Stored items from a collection
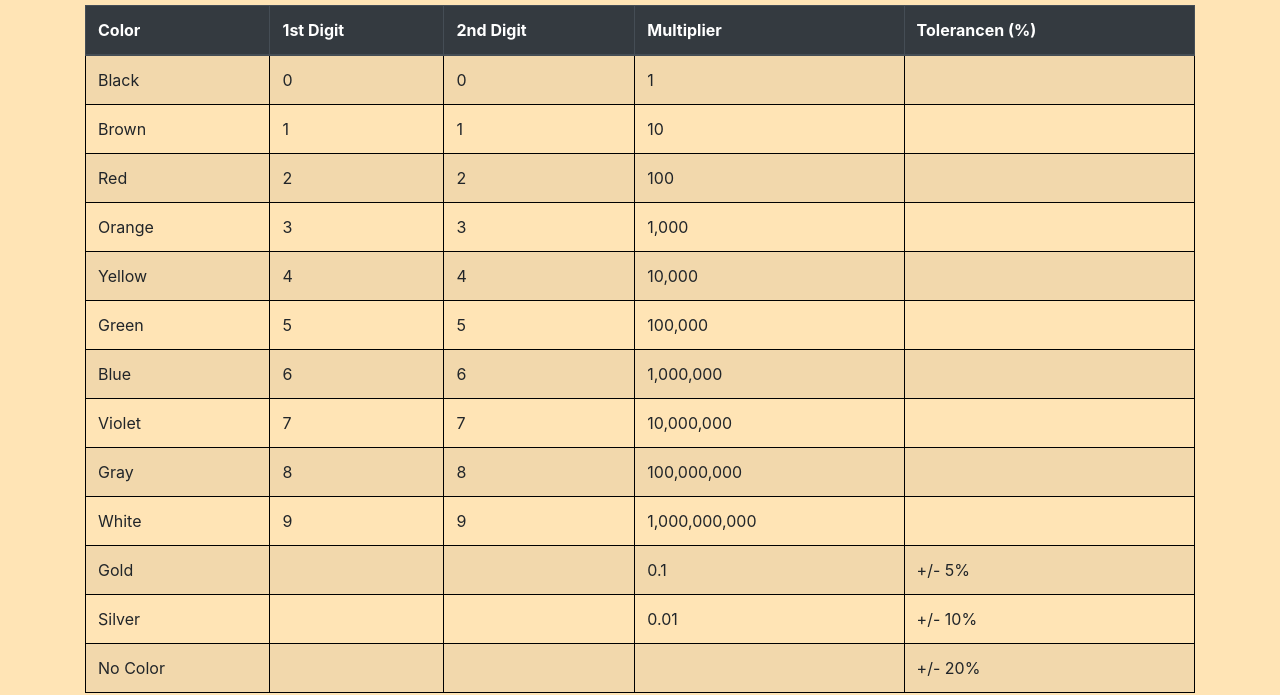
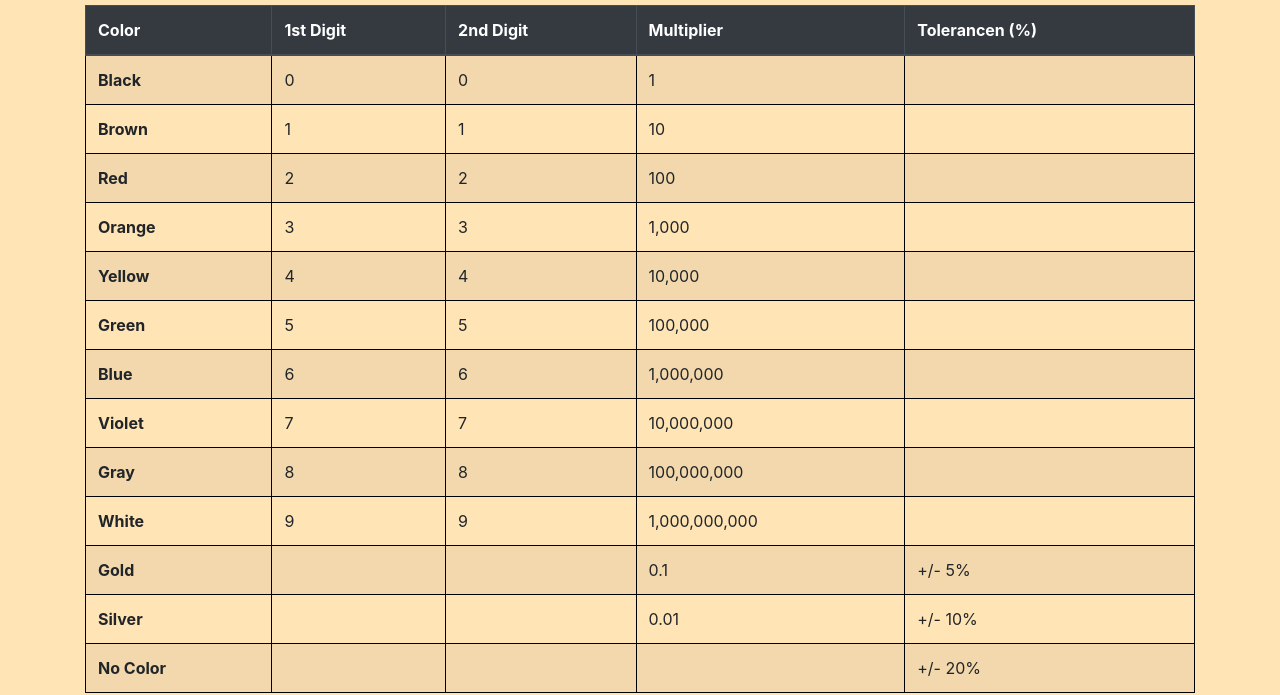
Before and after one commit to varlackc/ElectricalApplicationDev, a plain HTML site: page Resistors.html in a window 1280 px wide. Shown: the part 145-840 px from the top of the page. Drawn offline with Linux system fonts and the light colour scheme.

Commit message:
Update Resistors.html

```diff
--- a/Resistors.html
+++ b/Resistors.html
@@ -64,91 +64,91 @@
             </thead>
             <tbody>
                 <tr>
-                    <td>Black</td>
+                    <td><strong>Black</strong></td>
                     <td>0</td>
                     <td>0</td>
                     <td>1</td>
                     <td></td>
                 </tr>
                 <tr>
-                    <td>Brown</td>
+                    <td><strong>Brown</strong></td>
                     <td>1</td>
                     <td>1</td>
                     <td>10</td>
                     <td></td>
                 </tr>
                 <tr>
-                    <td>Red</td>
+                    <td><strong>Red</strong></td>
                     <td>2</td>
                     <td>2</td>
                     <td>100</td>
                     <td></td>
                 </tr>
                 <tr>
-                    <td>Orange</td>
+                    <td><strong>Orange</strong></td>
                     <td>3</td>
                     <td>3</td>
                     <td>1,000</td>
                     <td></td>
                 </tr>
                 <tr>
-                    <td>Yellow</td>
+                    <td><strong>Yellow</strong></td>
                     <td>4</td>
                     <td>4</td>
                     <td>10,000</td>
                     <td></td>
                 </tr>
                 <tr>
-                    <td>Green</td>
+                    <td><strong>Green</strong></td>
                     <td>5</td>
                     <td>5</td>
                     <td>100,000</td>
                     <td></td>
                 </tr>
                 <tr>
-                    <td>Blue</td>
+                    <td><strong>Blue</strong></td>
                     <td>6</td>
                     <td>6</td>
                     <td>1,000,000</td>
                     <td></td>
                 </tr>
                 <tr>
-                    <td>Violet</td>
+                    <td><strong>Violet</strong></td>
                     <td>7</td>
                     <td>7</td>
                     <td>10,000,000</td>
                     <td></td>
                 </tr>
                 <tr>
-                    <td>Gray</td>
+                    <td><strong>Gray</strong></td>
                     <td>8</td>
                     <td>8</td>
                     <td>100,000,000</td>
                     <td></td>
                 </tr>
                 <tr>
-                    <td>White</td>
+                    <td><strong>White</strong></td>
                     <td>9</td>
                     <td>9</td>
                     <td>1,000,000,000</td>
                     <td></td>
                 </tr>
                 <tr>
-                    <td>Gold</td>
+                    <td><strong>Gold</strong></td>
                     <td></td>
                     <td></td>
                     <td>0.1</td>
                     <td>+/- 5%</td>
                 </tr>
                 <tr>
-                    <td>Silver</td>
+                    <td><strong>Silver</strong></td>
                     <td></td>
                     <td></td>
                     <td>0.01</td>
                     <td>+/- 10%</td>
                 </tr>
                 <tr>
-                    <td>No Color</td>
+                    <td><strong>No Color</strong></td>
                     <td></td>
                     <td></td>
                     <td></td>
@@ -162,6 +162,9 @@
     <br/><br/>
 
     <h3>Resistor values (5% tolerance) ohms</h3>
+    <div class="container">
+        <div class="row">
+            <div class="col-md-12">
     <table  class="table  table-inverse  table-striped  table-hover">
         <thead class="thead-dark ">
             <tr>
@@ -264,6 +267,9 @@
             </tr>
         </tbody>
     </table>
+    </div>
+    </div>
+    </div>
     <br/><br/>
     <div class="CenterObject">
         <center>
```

...

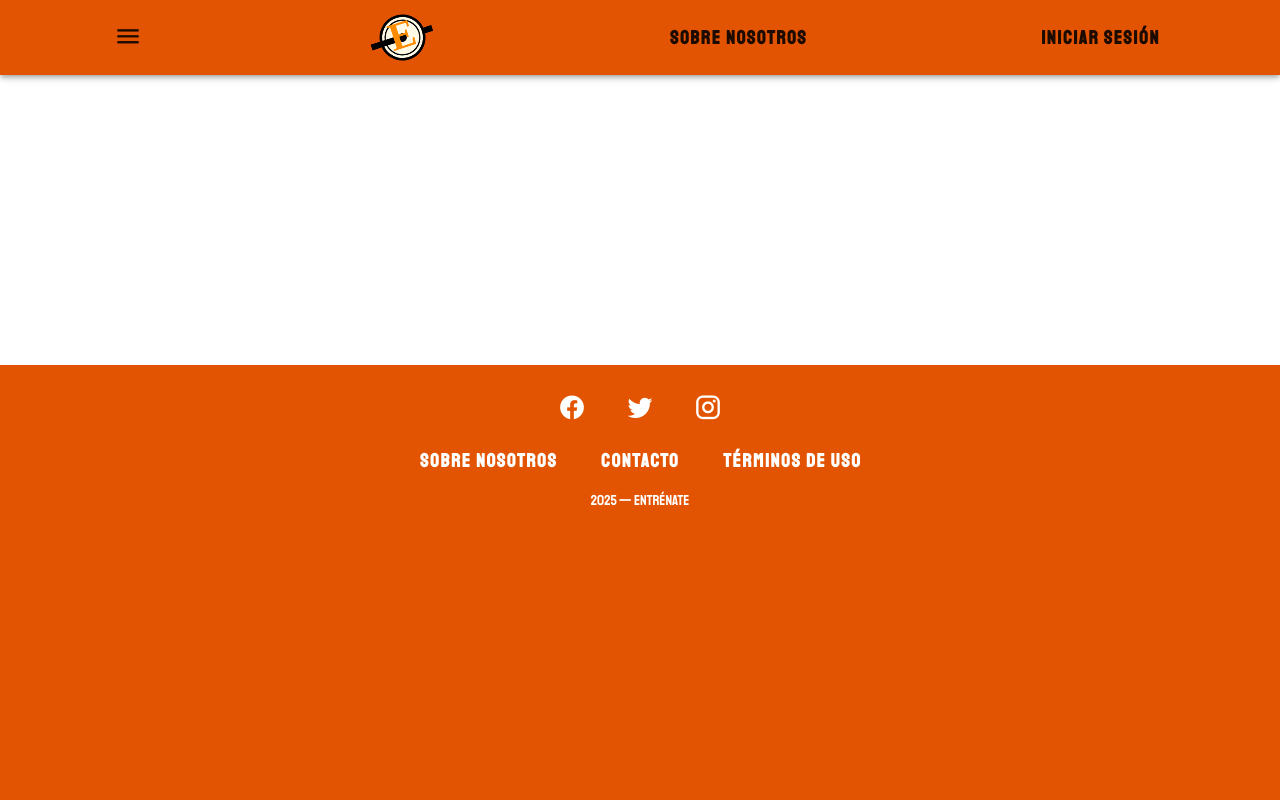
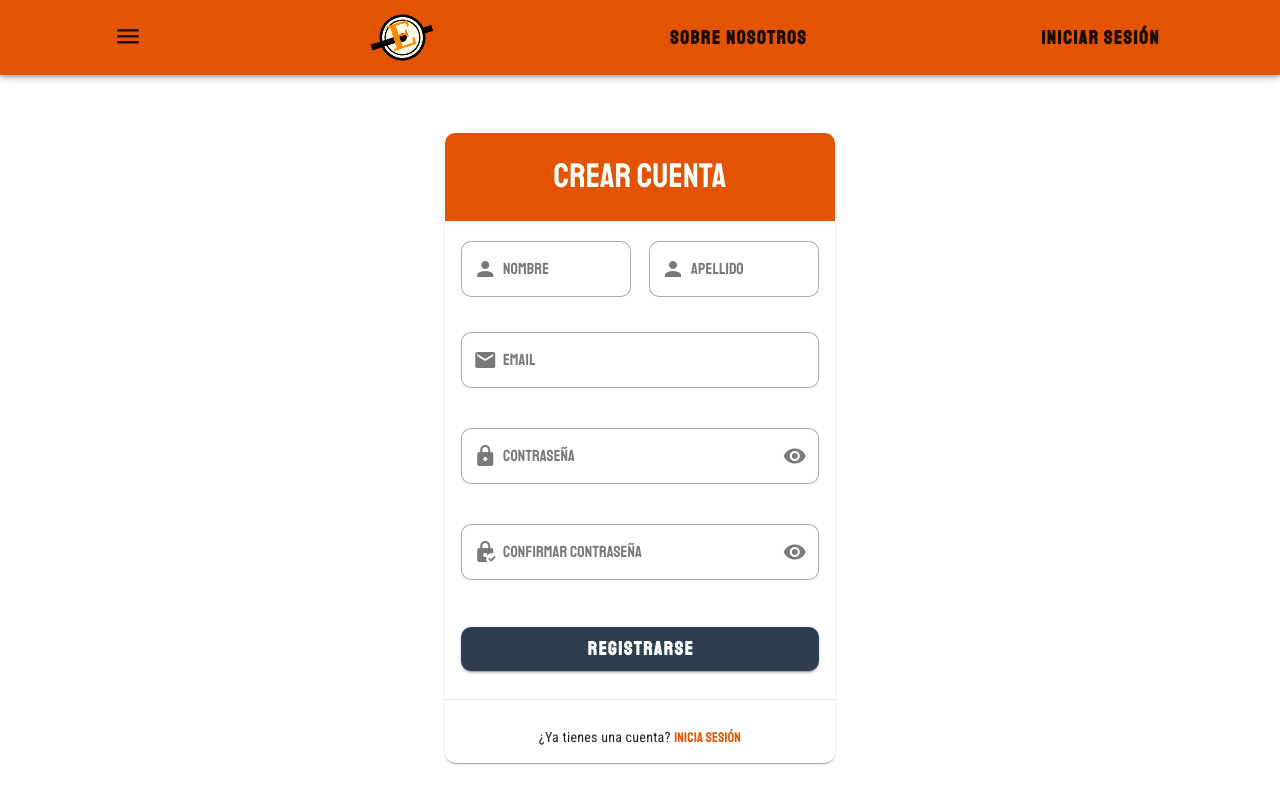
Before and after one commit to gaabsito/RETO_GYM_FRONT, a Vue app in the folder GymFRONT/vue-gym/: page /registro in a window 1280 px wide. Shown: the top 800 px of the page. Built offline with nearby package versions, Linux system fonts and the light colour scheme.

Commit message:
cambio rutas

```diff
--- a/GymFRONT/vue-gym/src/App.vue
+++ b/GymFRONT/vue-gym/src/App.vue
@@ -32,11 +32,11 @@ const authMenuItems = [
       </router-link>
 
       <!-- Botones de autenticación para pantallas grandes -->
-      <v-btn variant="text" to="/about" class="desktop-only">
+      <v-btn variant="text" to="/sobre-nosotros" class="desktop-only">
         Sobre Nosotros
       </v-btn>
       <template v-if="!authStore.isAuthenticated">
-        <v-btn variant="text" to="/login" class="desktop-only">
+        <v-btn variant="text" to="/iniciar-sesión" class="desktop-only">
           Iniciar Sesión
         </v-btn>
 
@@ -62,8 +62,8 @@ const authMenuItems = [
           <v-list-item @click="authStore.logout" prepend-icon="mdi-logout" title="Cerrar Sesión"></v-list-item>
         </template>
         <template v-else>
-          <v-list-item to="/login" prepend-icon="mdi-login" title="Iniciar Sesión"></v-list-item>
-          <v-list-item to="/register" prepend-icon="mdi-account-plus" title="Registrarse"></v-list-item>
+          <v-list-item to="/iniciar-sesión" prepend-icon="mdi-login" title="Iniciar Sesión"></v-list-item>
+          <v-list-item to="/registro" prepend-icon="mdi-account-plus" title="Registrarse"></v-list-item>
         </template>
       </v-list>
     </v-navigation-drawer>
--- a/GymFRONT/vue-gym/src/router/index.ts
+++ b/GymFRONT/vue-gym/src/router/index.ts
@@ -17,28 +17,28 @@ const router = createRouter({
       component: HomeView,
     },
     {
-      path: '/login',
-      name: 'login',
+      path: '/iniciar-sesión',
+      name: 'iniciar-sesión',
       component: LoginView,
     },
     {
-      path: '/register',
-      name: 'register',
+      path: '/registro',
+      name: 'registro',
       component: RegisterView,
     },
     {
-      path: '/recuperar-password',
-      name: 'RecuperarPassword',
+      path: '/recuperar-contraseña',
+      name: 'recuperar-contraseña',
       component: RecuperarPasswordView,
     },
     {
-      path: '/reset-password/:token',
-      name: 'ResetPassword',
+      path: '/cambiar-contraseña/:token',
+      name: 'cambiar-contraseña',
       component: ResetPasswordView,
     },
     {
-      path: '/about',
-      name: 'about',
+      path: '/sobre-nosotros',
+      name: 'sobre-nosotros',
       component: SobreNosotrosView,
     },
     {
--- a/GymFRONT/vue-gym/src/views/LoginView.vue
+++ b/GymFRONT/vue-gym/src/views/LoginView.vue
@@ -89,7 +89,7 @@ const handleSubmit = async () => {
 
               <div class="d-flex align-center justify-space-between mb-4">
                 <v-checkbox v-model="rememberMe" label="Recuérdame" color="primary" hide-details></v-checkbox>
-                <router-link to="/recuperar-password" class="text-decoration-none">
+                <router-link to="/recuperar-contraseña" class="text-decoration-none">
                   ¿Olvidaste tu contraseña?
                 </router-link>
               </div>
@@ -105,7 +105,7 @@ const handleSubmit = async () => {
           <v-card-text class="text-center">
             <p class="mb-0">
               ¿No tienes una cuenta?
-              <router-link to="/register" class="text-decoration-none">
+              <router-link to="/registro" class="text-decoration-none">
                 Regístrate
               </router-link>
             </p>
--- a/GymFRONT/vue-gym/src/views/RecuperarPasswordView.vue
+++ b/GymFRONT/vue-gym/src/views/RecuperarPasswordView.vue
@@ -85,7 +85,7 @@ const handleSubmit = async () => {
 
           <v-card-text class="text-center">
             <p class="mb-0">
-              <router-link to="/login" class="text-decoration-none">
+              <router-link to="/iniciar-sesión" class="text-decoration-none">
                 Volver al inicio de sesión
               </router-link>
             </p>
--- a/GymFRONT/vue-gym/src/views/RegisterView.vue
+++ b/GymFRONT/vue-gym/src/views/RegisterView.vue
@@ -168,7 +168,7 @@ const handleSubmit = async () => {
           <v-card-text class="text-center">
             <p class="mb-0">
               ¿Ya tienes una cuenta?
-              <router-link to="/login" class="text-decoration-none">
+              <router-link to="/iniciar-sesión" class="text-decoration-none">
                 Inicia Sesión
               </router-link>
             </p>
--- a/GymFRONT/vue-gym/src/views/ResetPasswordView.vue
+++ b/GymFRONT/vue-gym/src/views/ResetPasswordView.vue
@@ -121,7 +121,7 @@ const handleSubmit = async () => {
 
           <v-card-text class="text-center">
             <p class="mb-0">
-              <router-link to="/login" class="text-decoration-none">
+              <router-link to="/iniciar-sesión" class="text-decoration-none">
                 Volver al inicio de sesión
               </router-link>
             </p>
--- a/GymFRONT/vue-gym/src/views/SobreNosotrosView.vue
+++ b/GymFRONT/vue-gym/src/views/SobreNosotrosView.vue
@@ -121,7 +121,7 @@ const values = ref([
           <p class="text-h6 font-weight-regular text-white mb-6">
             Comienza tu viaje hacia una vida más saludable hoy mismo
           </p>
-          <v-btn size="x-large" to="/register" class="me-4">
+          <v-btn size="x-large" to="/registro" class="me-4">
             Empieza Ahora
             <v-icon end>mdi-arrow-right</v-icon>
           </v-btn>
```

==

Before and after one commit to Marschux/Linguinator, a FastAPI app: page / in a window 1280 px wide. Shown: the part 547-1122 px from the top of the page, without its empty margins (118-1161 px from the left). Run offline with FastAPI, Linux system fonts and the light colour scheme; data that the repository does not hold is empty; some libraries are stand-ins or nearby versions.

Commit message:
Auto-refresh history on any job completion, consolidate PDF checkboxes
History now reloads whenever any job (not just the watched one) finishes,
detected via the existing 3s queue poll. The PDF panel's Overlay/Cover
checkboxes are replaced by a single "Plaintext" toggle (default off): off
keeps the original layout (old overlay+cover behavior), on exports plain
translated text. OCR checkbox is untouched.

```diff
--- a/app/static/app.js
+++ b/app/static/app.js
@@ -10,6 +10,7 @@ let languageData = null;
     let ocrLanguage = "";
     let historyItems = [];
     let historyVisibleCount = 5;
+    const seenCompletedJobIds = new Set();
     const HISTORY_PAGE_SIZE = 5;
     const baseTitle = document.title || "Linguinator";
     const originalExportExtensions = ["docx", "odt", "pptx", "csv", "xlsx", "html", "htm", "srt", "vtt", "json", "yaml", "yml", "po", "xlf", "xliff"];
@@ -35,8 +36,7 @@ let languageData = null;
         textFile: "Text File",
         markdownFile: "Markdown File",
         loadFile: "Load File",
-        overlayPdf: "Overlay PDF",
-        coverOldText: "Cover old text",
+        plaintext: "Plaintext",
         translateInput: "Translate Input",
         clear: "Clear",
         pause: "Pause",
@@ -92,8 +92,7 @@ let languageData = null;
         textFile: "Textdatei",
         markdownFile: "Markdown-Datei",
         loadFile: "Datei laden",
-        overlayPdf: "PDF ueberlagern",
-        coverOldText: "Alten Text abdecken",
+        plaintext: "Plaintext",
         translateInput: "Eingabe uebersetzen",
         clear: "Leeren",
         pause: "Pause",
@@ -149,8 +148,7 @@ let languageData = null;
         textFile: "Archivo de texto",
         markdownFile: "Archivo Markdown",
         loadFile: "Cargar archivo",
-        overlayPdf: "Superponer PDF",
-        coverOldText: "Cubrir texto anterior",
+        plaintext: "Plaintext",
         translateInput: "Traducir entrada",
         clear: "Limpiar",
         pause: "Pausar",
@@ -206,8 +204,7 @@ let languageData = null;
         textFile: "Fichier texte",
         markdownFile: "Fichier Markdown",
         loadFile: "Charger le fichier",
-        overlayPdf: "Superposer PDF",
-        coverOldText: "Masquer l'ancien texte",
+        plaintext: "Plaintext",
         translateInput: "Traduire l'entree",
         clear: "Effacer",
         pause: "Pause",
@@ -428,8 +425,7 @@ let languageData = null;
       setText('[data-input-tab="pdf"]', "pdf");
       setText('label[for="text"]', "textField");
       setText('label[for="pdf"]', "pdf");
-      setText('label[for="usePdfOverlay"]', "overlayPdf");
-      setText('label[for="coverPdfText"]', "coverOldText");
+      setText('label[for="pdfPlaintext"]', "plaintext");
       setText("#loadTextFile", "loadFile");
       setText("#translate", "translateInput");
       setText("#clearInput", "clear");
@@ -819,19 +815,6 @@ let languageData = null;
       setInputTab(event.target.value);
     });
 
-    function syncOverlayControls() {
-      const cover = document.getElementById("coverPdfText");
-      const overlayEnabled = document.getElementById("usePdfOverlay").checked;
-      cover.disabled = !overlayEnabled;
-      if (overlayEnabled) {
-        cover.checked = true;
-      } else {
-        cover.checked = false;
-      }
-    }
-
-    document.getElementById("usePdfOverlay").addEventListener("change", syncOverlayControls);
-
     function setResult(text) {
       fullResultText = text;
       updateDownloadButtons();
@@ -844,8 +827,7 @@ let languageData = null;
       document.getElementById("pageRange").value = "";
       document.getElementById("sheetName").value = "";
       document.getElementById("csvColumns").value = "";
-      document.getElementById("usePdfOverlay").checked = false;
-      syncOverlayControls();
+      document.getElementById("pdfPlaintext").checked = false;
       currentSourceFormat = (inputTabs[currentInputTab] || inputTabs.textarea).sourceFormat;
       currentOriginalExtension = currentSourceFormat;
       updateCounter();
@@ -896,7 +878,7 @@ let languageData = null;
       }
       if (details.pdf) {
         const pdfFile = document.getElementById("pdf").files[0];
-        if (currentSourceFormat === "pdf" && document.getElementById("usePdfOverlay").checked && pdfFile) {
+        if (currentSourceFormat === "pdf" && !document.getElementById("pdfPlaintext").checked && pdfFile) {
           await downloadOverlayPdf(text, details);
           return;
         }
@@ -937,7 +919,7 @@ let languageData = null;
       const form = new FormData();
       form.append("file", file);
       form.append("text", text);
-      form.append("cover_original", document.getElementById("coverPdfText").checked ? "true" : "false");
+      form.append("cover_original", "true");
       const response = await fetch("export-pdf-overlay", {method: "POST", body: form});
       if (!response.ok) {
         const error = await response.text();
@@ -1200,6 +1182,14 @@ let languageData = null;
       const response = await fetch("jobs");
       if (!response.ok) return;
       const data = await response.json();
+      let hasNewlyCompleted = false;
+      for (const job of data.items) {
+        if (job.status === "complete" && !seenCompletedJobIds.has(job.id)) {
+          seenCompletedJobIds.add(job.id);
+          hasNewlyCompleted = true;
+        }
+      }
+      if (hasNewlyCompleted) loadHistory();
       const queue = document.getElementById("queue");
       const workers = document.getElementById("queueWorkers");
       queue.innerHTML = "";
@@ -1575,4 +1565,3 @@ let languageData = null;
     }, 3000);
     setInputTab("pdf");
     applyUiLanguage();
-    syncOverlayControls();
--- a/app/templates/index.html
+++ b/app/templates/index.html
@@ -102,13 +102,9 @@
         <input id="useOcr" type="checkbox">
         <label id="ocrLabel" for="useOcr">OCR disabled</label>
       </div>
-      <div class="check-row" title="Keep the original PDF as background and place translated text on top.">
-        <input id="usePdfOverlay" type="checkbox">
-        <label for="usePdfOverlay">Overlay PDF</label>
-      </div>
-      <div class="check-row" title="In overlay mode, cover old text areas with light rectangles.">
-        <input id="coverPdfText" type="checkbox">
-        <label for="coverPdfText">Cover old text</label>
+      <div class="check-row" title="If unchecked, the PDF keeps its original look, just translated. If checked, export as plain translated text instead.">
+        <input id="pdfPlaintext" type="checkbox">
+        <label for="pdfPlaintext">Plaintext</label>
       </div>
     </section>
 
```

Task instructions ▸
Each line that contains the string "append" should be copied from the data above.

Exercise result ▸
       form.append("file", file);
       form.append("text", text);
-      form.append("cover_original", document.getElementById("coverPdfText").checked ? "true" : "false");
+      form.append("cover_original", "true");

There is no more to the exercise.